* Work instruction
Return, from the data below, each line that contains the word "repeats".

[[ Material provided open ]]

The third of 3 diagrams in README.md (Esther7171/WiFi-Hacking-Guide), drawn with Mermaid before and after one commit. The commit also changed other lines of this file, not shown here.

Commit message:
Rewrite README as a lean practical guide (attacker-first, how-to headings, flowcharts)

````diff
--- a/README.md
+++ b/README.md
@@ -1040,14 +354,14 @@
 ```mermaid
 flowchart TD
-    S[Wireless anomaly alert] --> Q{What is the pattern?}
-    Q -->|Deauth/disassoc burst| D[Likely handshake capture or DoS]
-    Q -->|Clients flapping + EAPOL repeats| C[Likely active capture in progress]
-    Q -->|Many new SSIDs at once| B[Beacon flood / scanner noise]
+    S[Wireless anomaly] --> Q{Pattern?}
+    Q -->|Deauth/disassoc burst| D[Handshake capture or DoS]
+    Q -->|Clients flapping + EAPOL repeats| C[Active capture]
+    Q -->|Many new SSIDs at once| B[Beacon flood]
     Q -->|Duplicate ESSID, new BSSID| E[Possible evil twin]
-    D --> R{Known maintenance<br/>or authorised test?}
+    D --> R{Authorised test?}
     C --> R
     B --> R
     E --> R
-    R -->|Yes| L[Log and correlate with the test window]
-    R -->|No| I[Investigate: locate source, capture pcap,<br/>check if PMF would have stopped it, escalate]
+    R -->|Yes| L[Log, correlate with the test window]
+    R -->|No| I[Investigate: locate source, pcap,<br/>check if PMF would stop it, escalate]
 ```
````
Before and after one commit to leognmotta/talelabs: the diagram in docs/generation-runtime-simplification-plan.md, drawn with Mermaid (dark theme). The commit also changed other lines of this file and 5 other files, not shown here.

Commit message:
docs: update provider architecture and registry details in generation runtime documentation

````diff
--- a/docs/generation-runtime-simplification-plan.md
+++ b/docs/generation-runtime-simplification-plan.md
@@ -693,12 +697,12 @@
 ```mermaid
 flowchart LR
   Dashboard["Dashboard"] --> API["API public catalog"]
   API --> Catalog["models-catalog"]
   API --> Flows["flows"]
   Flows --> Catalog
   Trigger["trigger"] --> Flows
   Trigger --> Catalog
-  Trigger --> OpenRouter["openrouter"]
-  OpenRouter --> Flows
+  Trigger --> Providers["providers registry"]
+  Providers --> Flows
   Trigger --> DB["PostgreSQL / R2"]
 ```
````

[[ Material provided closed ]]

* Answer below
-    Q -->|Clients flapping + EAPOL repeats| C[Likely active capture in progress]
+    Q -->|Clients flapping + EAPOL repeats| C[Active capture]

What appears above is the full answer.